--- Problem statement ---
Work through the entries below line by line and give the number of lines with the string "index", nothing else.
[[ Data open ]]
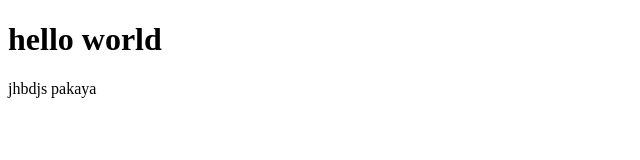
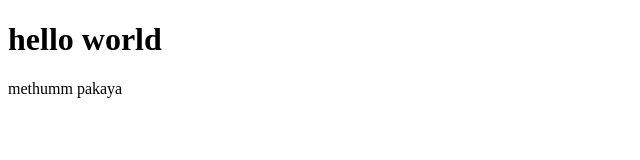
Before and after one commit to Methexx/gitsesion, a plain HTML site: page index.html in a window 1280 px wide. Shown: the full height of the page, 0-640 px from the left. Drawn offline with Linux system fonts and the light colour scheme.

Commit message:
create name

```diff
--- a/index.html
+++ b/index.html
@@ -7,7 +7,6 @@
 </head>
 <body>
     <h1>hello world</h1>
-    jhbdjs
-    pakaya
+    <p>methumm pakaya</p>
 </body>
 </html>
```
[[ Data closed ]]
--- Answer section ---
3